Sources suggest that at first, the terms episcopos and presbyteros were used interchangeably, with the consensus among scholars being that by the turn of the 1st and 2nd centuries, local congregations were led by bishops and presbyters, whose duties of office overlapped or were indistinguishable from one another. Protestant and secular historians generally agree that there was probably “no single ‘monarchical’ bishop in Rome before the middle of the 2nd century…and likely later.” Outside of the New Testament, several apocryphal books were later attributed to him, in particular the Acts of Peter, Gospel of Peter, Preaching of Peter, Apocalypse of Peter, and Judgment of Peter, although scholars believe these works to be pseudepigrapha.
The New Testament presents Peter’s original name as Simon (/ˈsaɪmən/ ⓘ; Σίμων, Simōn in Greek). In only two passages, his name is instead spelled “Simeon” (Συμεών in Greek). The variation possibly reflects “the well-known custom among Jews at the time of giving the name of a famous patriarch or personage of the Old Testament to a male child [i.e., Simeon] along with a similar sounding Greek/Roman name [in this case, Simon]”.
He was later given by Jesus the name Cephas (/ˈsiːfəs/), from the Aramaic 𐡊𐡉𐡐𐡀, Kipa, ‘rock/stone’. In translations of the Bible from the original Greek, his name is maintained as Cephas in 9 occurrences in the New Testament, whereas in the vast majority of mentions (156 occurrences in the New Testament) he is called Πέτρος, Petros, from the Greek and Latin word for a rock or stone (petra) to which the masculine ending was added, rendered into English as Peter.

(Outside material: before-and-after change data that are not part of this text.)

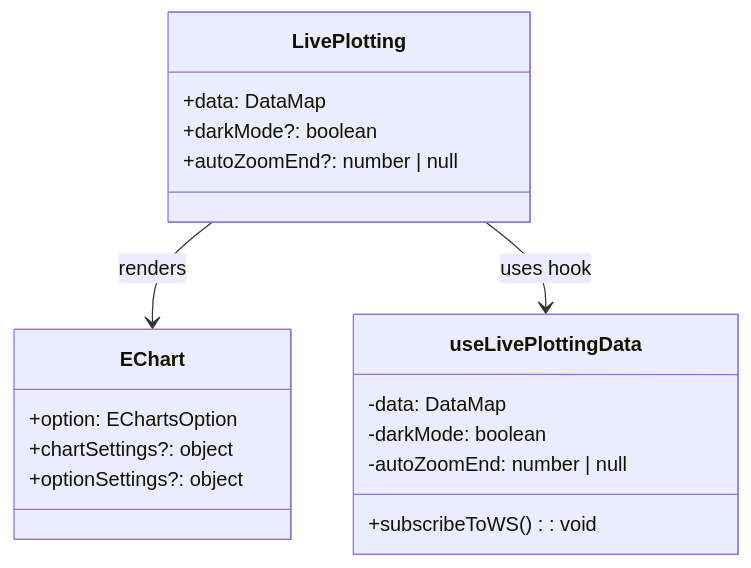
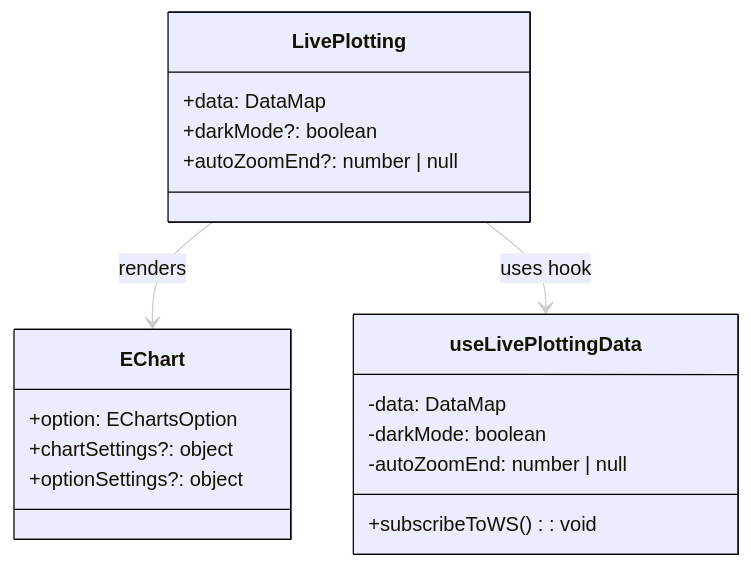
One commit to INTO-CPS-Association/into-cps-application changed the fifth of 7 diagrams in docs/APPLICATION LAYERS.md. Above: the diagram before and after it, drawn with Mermaid. The commit also changed other lines of this file and 5 other files, not shown here.

````diff
--- a/docs/APPLICATION LAYERS.md
+++ b/docs/APPLICATION LAYERS.md
@@ -436,24 +492,38 @@
 ```mermaid
+%%{init: {
+  "theme": "default",
+  "themeVariables": {
+    "primaryColor": "#000000",
+    "edgeLabelBackground": "#ffffff",
+    "nodeTextColor": "#000000",
+    "nodeBorder": "#000000",
+    "clusterBkg": "#ffffff",
+    "clusterBorder": "#cccccc",
+    "fontFamily": "Arial, sans-serif",
+    "lineColor": "#cccccc",
+    "shadowBlur": "0"
+  }
+}}%%
 classDiagram
     class LivePlotting {
         +data: DataMap
         +darkMode?: boolean
         +autoZoomEnd?: number | null
     }
 
     class EChart {
         +option: EChartsOption
         +chartSettings?: object
         +optionSettings?: object
     }
 
     class useLivePlottingData {
         -data: DataMap
         -darkMode: boolean
         -autoZoomEnd: number | null
         +subscribeToWS(): void
     }
 
     LivePlotting --> EChart : renders
     LivePlotting --> useLivePlottingData : uses hook
 ```
````
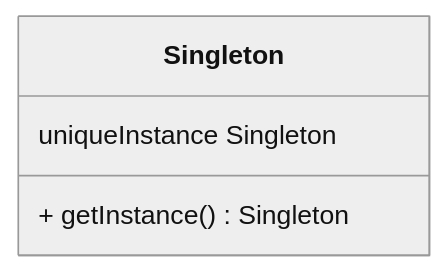
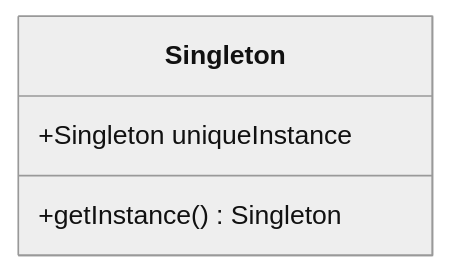
Before and after one commit to user-h/hdata-doc: the diagram in docs/01.Java相关/04.设计模式/050.单例模式.md, drawn with Mermaid (neutral theme). The commit also changed 7 other files, not shown here.

````diff
--- a/docs/01.Java相关/04.设计模式/050.单例模式.md
+++ b/docs/01.Java相关/04.设计模式/050.单例模式.md
@@ -20,7 +20,7 @@
 ```mermaid  
 classDiagram  
     class Singleton{
-      uniqueInstance Singleton
-      + getInstance() Singleton
+      +Singleton uniqueInstance
+      +getInstance() Singleton
     }
 ```
````
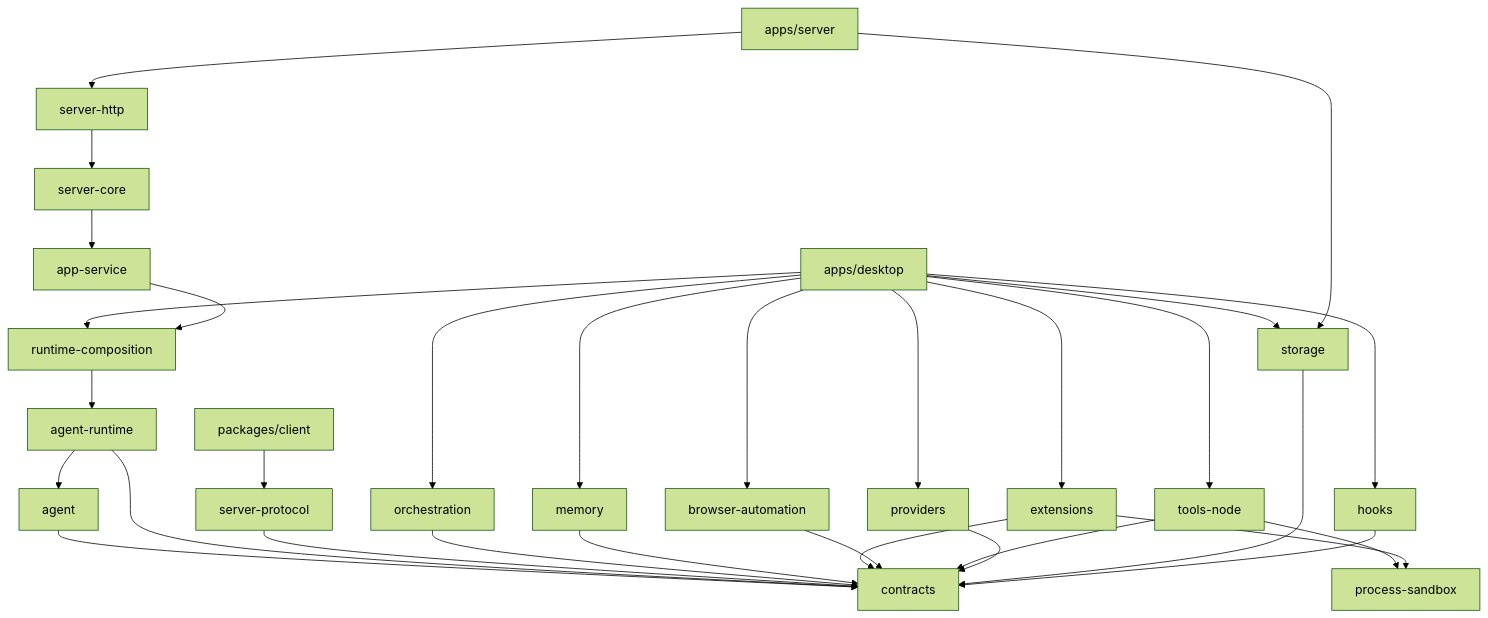
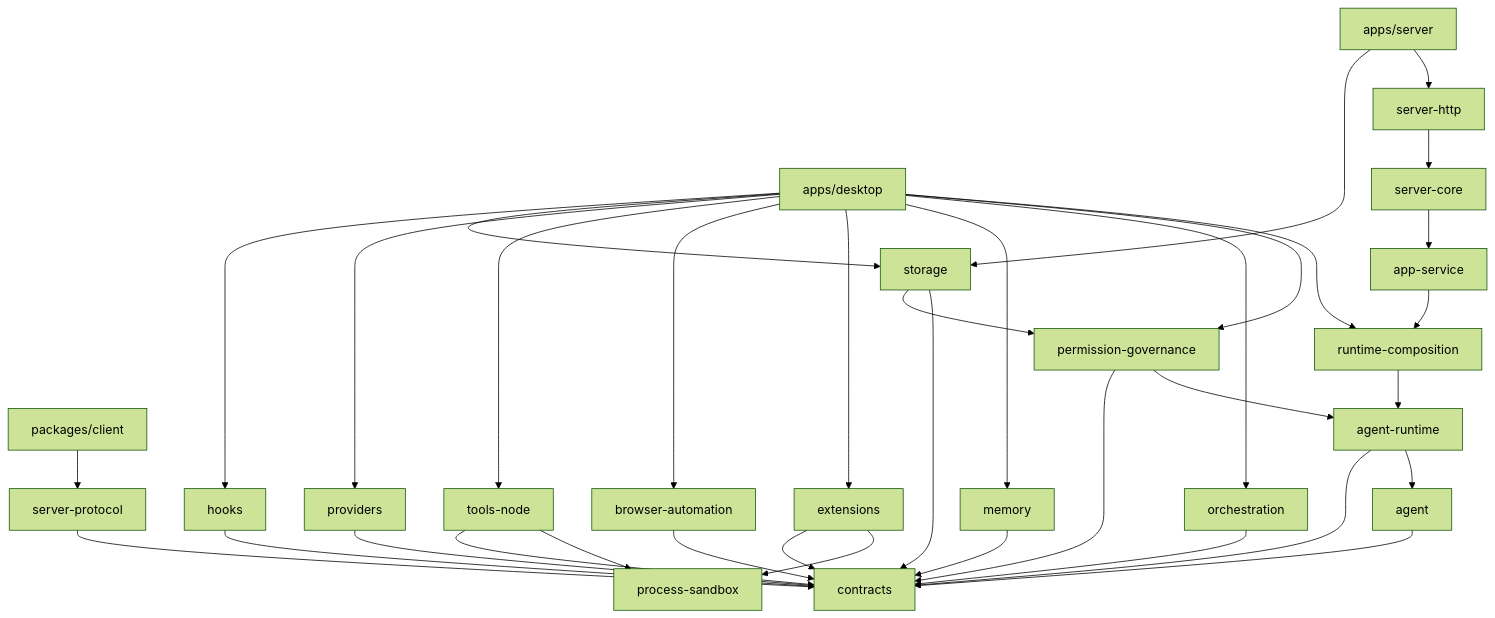
Before and after one commit to zxt6991-source/jojo-agent: the diagram in docs/technical-implementation/README.md, drawn with Mermaid (forest theme). The commit also changed other lines of this file and 48 other files, not shown here.

Commit message:
引入统一、可审计、可扩展的 Permission Governance

````diff
--- a/docs/technical-implementation/README.md
+++ b/docs/technical-implementation/README.md
@@ -41,33 +42,37 @@
 ```mermaid
 flowchart TB
     Client["packages/client"] --> Protocol["server-protocol"]
     Desktop["apps/desktop"] --> Composition["runtime-composition"]
+    Desktop --> Governance["permission-governance"]
     Server["apps/server"] --> Http["server-http"]
     Http --> Core["server-core"]
     Core --> App["app-service"]
     App --> Composition
     Composition --> Runtime["agent-runtime"]
+    Governance --> Runtime
     Runtime --> Agent["agent"]
     Desktop --> Orchestration["orchestration"]
     Desktop --> Memory["memory"]
     Desktop --> Extensions["extensions"]
     Desktop --> Browser["browser-automation"]
     Desktop --> Tools["tools-node"]
     Tools --> Sandbox["process-sandbox"]
     Extensions --> Sandbox
     Desktop --> Providers["providers"]
     Desktop --> Storage["storage"]
     Desktop --> Hooks["hooks"]
     Server --> Storage
     Agent --> Contracts["contracts"]
     Runtime --> Contracts
     Protocol --> Contracts
     Orchestration --> Contracts
     Memory --> Contracts
     Extensions --> Contracts
     Browser --> Contracts
     Tools --> Contracts
     Providers --> Contracts
     Storage --> Contracts
+    Governance --> Contracts
+    Storage --> Governance
     Hooks --> Contracts
 ```
````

The precise meaning of the Aramaic word is disputed, some saying that its usual meaning is “rock” or “crag”, others saying that it means rather “stone” and, particularly in its application by Jesus to Simon, like a “jewel”, but most scholars agree that as a proper name it denotes a rough or tough character. Both meanings, “stone” (jewel or hewn stone) and “rock”, are indicated in dictionaries of Aramaic and Syriac.
Catholic theologian Rudolf Pesch argues that the Aramaic word would mean “precious stone” to designate a distinguishing person. This cannot be sufficiently proven from Aramaic, however, since the use of the Aramaic root kp as a personal name has not been proven and there are hardly any known examples of the word being used to mean “precious stone”.